In a tidally-locked planet that rotates about a barycentric point that’s located outside of its own sphere, what would the coriolis forces be like? What would the circulation patterns look like, how similar or different might they be from those of Earth’s?
This needs to consider not only the direction of the centrifugal force, but those of the moving fluids (air, water weather patterns and mantle convection) as they move away from the sub-barycenter point to the half way great circle, and then converge again as they approach the antipode.
The coordinate systems refers to the sub-barycenter point as being one pole, and its antipode is the point opposite the sub-barycenter; the planet doesn’t have a rotation axis.
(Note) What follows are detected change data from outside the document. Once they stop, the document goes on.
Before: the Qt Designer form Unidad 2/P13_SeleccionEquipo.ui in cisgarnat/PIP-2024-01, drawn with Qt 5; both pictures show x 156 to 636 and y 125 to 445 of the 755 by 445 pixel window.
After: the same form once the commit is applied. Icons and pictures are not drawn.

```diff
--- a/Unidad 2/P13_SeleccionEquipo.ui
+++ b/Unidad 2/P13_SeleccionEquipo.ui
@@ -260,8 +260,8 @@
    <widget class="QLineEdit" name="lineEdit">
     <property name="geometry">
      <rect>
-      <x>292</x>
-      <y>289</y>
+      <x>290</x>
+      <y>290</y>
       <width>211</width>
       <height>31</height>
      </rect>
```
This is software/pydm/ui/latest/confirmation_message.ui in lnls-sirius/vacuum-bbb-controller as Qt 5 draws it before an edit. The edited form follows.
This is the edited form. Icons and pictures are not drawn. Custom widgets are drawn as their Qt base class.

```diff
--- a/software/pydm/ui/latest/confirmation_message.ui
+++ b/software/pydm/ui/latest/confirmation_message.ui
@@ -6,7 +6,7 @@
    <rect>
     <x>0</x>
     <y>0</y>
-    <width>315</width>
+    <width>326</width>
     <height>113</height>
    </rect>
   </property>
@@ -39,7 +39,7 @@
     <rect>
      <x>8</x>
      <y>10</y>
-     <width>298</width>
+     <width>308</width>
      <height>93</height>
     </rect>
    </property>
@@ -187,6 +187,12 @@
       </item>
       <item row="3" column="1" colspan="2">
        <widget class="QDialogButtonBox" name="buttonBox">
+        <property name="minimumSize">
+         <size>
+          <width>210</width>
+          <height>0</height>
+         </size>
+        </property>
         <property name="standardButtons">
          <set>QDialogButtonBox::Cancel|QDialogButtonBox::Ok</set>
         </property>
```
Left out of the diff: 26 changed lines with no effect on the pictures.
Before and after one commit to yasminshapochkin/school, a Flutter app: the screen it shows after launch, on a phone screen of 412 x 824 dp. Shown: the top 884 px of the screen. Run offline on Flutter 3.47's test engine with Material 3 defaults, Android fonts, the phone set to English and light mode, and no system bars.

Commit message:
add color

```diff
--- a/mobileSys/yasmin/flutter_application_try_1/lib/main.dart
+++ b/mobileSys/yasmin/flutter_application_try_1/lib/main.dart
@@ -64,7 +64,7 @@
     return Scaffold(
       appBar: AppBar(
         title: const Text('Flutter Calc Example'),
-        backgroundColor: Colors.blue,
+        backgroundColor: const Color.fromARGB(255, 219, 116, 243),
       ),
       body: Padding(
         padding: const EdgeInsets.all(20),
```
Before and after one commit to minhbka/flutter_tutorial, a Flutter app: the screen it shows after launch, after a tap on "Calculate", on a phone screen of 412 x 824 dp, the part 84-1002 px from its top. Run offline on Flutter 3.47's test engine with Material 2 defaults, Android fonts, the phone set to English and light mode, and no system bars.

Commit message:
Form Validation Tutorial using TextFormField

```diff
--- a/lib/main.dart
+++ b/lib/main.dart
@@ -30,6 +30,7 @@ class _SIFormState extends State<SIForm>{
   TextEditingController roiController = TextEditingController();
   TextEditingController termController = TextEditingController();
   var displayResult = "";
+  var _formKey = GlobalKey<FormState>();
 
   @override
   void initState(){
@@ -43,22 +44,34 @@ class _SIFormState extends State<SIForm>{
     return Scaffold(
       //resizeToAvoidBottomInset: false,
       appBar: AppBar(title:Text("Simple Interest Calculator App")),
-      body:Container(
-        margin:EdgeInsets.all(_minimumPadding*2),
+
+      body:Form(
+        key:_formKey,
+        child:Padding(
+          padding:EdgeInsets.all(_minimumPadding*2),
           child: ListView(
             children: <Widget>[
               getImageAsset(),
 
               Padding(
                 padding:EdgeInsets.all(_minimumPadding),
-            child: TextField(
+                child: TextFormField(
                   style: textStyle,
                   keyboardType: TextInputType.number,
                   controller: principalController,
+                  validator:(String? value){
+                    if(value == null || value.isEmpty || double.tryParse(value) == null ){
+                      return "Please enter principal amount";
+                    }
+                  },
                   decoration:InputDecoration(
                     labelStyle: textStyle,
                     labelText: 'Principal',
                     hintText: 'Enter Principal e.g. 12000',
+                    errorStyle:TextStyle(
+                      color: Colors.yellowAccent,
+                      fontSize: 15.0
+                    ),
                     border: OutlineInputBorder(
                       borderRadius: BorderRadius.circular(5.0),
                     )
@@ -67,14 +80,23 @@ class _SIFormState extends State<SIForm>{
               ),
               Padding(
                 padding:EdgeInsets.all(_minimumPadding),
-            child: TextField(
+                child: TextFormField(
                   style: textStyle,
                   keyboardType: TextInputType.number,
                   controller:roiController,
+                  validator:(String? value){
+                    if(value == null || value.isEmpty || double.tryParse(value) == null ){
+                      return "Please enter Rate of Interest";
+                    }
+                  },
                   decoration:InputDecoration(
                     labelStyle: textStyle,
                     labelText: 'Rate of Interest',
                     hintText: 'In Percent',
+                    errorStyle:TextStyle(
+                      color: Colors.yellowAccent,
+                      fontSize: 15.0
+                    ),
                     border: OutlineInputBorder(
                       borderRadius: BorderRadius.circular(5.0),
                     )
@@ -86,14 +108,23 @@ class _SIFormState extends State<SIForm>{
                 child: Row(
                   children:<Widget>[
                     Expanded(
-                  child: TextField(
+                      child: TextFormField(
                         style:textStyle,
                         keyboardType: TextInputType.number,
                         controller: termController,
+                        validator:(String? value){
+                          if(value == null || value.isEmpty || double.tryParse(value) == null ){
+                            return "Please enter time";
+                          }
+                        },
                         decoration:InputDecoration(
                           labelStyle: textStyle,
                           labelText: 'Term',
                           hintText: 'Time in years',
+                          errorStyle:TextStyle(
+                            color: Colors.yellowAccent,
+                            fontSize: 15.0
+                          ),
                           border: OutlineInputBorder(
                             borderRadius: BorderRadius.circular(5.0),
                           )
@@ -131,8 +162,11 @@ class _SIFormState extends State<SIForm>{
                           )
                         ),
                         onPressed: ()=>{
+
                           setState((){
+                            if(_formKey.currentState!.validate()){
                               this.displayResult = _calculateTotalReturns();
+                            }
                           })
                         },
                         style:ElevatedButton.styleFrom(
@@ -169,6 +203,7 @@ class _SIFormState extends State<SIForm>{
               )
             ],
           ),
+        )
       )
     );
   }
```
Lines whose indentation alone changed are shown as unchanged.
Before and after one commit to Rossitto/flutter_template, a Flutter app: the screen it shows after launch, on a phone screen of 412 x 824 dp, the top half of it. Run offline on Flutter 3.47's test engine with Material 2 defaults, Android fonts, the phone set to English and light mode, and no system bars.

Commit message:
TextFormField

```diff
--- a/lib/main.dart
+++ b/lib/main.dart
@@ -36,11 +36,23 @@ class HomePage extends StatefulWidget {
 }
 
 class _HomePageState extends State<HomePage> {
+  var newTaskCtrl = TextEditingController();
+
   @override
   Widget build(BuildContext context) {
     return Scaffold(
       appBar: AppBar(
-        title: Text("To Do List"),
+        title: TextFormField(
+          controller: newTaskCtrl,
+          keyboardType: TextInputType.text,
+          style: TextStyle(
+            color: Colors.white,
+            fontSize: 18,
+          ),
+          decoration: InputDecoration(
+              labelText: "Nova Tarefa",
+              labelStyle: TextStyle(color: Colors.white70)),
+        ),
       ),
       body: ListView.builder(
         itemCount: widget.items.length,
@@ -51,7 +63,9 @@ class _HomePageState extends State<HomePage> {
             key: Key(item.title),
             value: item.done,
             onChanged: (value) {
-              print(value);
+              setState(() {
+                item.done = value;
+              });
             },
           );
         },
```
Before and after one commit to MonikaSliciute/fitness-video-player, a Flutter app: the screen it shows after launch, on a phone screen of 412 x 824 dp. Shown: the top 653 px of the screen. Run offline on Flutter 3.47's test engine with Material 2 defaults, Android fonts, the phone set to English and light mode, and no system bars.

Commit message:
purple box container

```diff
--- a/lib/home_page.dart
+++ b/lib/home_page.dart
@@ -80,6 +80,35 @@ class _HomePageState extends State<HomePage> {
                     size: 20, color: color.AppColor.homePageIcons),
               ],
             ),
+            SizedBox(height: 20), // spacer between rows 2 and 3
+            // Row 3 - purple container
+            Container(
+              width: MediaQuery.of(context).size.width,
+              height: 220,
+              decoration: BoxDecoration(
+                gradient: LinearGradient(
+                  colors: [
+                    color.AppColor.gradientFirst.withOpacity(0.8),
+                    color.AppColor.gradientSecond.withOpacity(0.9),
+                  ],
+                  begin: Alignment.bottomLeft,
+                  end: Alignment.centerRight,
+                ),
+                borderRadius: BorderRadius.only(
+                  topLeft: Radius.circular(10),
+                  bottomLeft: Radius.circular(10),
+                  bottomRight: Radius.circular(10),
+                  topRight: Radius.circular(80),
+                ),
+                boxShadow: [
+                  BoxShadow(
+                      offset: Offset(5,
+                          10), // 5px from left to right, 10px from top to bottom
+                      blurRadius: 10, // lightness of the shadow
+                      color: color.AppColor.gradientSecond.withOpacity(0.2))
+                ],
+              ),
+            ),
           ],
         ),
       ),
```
Something like winds and weather patterns driven by coriolis forces will expand over the surface of the planet until they reach the half-way mark where they will have expanded to their maximum size. This is also the half-way mark of a great circle (the shortest distance between two points on the surface of a sphere). Thereafter they will converge once more on their approach to the other, opposite pole, the antipode.